Many organisations in The Netherlands are culturally consensus based, which means there's often no clear leadership, management is often seen as purely facilitating and everybody more or less goes his or her own way. It's basically the way we (the Dutch) are.
Leadership is resisted. The boss says 'Let's do this my way', and there's bound to be a lively discussion about 'better' ways to do it. Everybody (boss included) accepts this as normal behaviour.
One of the hard parts of applying architecture in such a culture is to get everybody following the strategy as it is set out in the Enterprise Architecture. How are you going to do that if leadership is resisted? What happens? A lot of architectural implementations fail due to resistance from projects.
The introduction of Agile development has increased this problem. An often heard complaint is that too much upfront architecture is a form of over-specification, which is waste in agile terms. That's true, but the argument is too often used to totally ignore architecture and just focus on the user stories for this sprint. This can result in well working applications, which do not quite fit in the strategic direction of the company. Talking about waste ...
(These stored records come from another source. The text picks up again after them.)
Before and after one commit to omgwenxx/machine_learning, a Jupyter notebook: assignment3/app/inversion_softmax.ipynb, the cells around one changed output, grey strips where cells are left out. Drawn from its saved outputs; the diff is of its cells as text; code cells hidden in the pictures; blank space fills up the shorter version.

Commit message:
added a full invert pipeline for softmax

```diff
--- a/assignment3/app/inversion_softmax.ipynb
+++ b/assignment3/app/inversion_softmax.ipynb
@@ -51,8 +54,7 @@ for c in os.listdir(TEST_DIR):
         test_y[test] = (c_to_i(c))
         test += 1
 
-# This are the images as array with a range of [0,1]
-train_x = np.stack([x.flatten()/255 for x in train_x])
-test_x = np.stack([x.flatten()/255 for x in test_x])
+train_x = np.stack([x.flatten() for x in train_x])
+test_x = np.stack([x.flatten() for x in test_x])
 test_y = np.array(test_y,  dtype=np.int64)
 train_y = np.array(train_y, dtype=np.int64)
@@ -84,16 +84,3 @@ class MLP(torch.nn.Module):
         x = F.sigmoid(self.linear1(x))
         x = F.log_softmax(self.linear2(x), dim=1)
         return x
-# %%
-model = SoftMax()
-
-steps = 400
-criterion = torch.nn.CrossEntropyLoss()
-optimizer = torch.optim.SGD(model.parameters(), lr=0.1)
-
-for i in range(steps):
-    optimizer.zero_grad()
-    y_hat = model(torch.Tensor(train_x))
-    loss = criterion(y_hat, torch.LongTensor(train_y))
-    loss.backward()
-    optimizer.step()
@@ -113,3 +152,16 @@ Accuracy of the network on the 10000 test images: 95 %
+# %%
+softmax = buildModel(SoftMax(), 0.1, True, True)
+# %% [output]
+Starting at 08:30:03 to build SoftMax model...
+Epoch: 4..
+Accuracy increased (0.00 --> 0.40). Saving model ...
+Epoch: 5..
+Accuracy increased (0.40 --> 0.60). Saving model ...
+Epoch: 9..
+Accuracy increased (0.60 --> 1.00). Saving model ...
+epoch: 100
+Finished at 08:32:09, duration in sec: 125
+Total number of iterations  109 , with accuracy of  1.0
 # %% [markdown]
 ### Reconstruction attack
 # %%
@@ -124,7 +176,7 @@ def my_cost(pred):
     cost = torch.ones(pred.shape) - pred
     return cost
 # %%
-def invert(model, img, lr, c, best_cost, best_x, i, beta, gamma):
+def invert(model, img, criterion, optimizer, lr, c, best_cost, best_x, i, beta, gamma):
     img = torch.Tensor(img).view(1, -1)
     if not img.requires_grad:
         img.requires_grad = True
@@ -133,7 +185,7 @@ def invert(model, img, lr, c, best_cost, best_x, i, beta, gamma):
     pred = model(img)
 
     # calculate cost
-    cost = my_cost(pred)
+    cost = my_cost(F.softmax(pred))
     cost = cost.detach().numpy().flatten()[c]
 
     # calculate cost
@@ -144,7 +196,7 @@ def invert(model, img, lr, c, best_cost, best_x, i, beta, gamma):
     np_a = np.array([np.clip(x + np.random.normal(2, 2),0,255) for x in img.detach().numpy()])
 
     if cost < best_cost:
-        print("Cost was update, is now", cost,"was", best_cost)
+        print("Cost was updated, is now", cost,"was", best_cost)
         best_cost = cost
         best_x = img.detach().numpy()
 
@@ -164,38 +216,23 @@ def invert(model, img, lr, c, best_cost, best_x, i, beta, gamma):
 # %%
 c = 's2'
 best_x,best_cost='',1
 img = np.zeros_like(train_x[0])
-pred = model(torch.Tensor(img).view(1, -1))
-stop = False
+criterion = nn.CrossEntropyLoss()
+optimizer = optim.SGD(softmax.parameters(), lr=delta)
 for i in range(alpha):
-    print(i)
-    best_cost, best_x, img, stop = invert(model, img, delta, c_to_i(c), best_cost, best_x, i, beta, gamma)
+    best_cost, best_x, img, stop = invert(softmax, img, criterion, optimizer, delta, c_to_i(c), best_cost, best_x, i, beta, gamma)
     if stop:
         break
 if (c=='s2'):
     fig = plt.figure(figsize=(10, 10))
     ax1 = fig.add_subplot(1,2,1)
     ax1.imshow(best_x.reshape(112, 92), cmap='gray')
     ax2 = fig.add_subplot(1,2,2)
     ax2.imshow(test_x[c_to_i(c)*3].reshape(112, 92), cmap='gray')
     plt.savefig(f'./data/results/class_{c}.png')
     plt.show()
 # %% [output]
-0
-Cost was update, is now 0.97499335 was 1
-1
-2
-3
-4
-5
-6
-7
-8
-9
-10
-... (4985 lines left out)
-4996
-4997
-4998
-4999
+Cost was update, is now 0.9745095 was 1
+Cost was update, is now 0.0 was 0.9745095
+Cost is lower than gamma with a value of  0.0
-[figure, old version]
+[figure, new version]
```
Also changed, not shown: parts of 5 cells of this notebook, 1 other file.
I'm not quite sure where the solution to this problem is. One way is to define architecture in such a way that there's something in it for everybody, not just for 'the business' or 'the architect'. Another way is to evangelize, to become a thought leader within the company. Not to push the architecture through, but to convince, stimulate and enthuse all participants.